Before the Affordable Care Act took effect, private insurers cited a variety of common diseases and conditions, such as pregnancy, as a reason to deny coverage, according to research by the Kaiser Family Foundation. The KFF looked at a dozen insurance carriers and found that more than half denied coverage to potential policyholders with the following conditions:

Examples of Declinable Conditions

  • Alcohol abuse/drug abuse with recent treatment
  • Alzheimer’s/dementia
  • Arthritis, fibromyalgia or other inflammatory joint disease
  • Cancer (usually in past decade)
  • Cerebral palsy
  • Congestive heart failure
  • Coronary artery/heart disease, bypass surgery
  • Crohn’s disease/ulcerative colitis
  • Chronic obstructive pulmonary disease/emphysema
  • Diabetes mellitus
  • Epilepsy
  • Gender dysphoria
  • Hemophilia
  • Hepatitis C
  • Kidney disease, renal failure
  • Lupus
  • Mental disorders such as bipolar disorder, eating disorders
  • Multiple sclerosis
  • Muscular dystrophy
  • Obesity, severe
  • Organ transplant
  • Paraplegia
  • Paralysis
  • Parkinson’s disease
  • Pending surgery or hospitalization
  • Pneumocystic pneumonia
  • Pregnancy
  • Sleep apnea
  • Stroke

State of Declinable Conditions Legislation

The Affordable Care Act made it illegal for insurers to deny coverage to consumers based on pre-existing health conditions. In recent years, however, a challenge to the ACA has been working its way through the federal courts. The U.S. Supreme Court announced in early March 2020 that it would hear the matter, although not until late 2020 at the earliest. If the justices rule in favor of the ACA opponents, pre-existing conditions could once again disqualify people from coverage.

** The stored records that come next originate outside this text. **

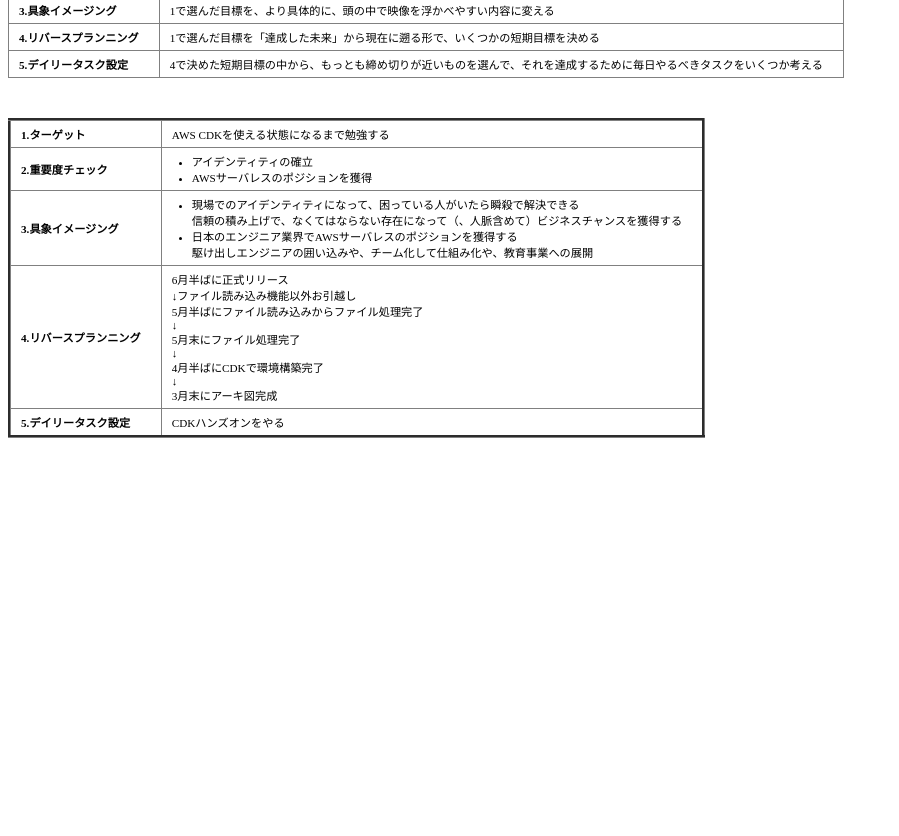
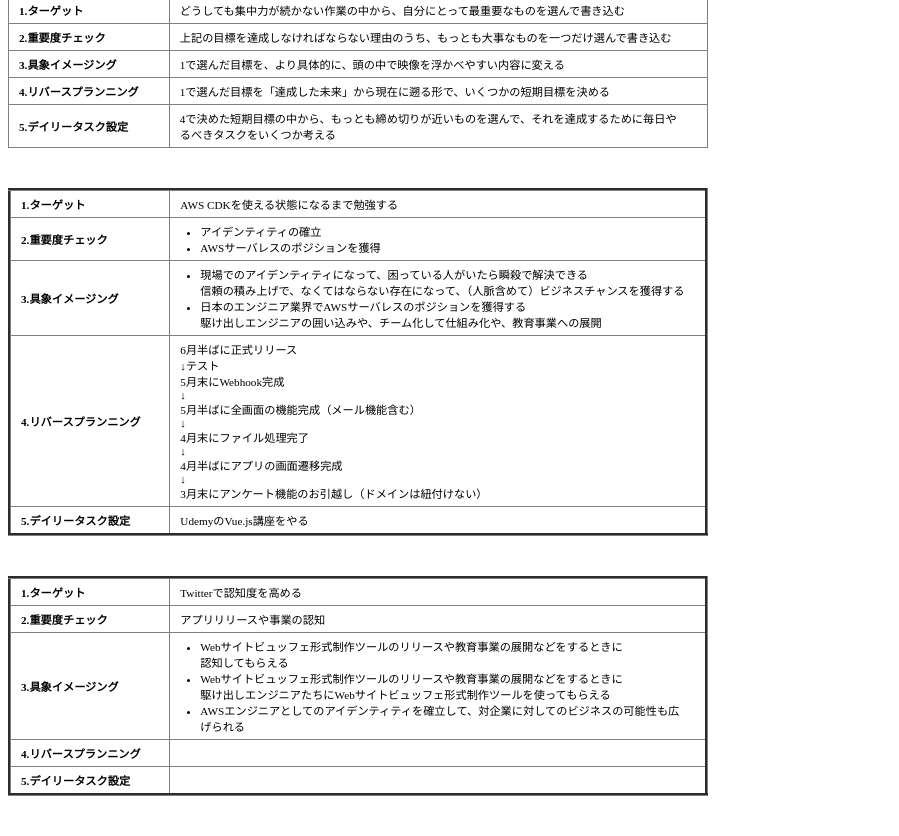
Before and after one commit to AcceptableWebSystem/rewardSensoryPlanning, a plain HTML site: page index.html in a window 1280 px wide. Shown: the part 66-902 px from the top of the page, without its empty margins (0-899 px from the left). Before the commit the page ends 800 px from the top, so only its background shows below. Drawn offline with Linux system fonts and the light colour scheme.

Commit message:
表の追加とリバースプランニング、デイリータスク設定の更新

```diff
--- a/index.html
+++ b/index.html
@@ -11,6 +11,9 @@
 
       table {
         border-collapse: collapse;
+        width: 100%;
+        max-width: 700px;
+        margin-bottom: 40px;
       }
 
       th,
@@ -18,17 +21,18 @@
         padding: 5px 20px 5px 10px;
       }
 
+      th {
+        width: 23%;
+      }
+
       ul {
         margin: 0;
         padding-left: 20px;
       }
-
-      .sample_table {
-        margin-bottom: 40px;
-      }
     </style>
   </head>
   <body>
+    <h1>【報酬感覚プランニング】</h1>
     <table class="sample_table" border="1">
       <tr>
         <th align="left">1.ターゲット</th>
@@ -84,7 +88,7 @@
           <ul>
             <li>
               現場でのアイデンティティになって、困っている人がいたら瞬殺で解決できる<br />
-              信頼の積み上げで、なくてはならない存在になって（、人脈含めて）ビジネスチャンスを獲得する
+              信頼の積み上げで、なくてはならない存在になって、（人脈含めて）ビジネスチャンスを獲得する
             </li>
           </ul>
           <ul>
@@ -99,19 +103,58 @@
         <th align="left">4.リバースプランニング</th>
         <td>
           6月半ばに正式リリース<br />
-          ↓ファイル読み込み機能以外お引越し<br />
-          5月半ばにファイル読み込みからファイル処理完了<br />
+          ↓テスト<br />
+          5月末にWebhook完成<br />
           ↓<br />
-          5月末にファイル処理完了<br />
+          5月半ばに全画面の機能完成（メール機能含む）<br />
           ↓<br />
-          4月半ばにCDKで環境構築完了<br />
+          4月末にファイル処理完了<br />
           ↓<br />
-          3月末にアーキ図完成
+          4月半ばにアプリの画面遷移完成<br />
+          ↓<br />
+          3月末にアンケート機能のお引越し（ドメインは紐付けない）
         </td>
       </tr>
       <tr>
         <th align="left">5.デイリータスク設定</th>
-        <td>CDKハンズオンをやる</td>
+        <td>UdemyのVue.js講座をやる</td>
+      </tr>
+    </table>
+
+    <table class="my_table" border="3">
+      <tr>
+        <th align="left">1.ターゲット</th>
+        <td>Twitterで認知度を高める</td>
+      </tr>
+      <tr>
+        <th align="left">2.重要度チェック</th>
+        <td>アプリリリースや事業の認知</td>
+      </tr>
+      <tr>
+        <th align="left">3.具象イメージング</th>
+        <td>
+          <ul>
+            <li>
+              Webサイトビュッフェ形式制作ツールのリリースや教育事業の展開などをするときに<br />
+              認知してもらえる
+            </li>
+            <li>
+              Webサイトビュッフェ形式制作ツールのリリースや教育事業の展開などをするときに<br />
+              駆け出しエンジニアたちにWebサイトビュッフェ形式制作ツールを使ってもらえる
+            </li>
+            <li>
+              AWSエンジニアとしてのアイデンティティを確立して、対企業に対してのビジネスの可能性も広げられる
+            </li>
+          </ul>
+        </td>
+      </tr>
+      <tr>
+        <th align="left">4.リバースプランニング</th>
+        <td></td>
+      </tr>
+      <tr>
+        <th align="left">5.デイリータスク設定</th>
+        <td></td>
       </tr>
     </table>
   </body>
```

Full Dataset of Pre-Existing Conditions by State

MoneyGeek’s full state-by-state analysis shows the percentage of the population with pre-existing conditions and identifies the most impacted populations. Massachusetts, which touts the lowest uninsured rate in the nation, has the lowest rate of potentially declinable residents. Florida, which has the highest ACA enrollment numbers of all states, stands to lose the most if ACA pre-existing regulations are removed, with 28% of its residents being potentially declinable for health insurance.


To create our estimates, MoneyGeek relied on data from the Kaiser Family Foundation, the U.S. Census Bureau and the U.S. Department of Health and Human Services. To estimate the number of individuals with a potentially declinable condition on direct insurance, we used the Kaiser Family Foundation’s state-level study and multiplied by the HHS’ published ratio of declinable conditions by insurance type. We used the same methodology to estimate the population with a declinable condition and no health insurance. This analysis utilizes the population of adults between the ages of 19 and 64 for all calculations and comparisons.

A veteran business journalist, Jeff Ostrowski writes about money for the Palm Beach Post in Florida. Ostrowski is proud to say he knows how to use a financial calculator to amortize a mortgage.


HealthInsurance.org. “Florida health insurance marketplace: history and news of the state’s exchange.” Accessed March 3, 2020.

HealthInsurance.org. “Massachusetts health insurance.” Accessed March 3, 2020.

Kaiser Family Foundation. “2019 Employer Health Benefits Survey.” Accessed March 3, 2020.

U.S. Supreme Court. “Petition for Writ of Certorari in The States ... v. State of Texas.” Accessed March 3, 2020.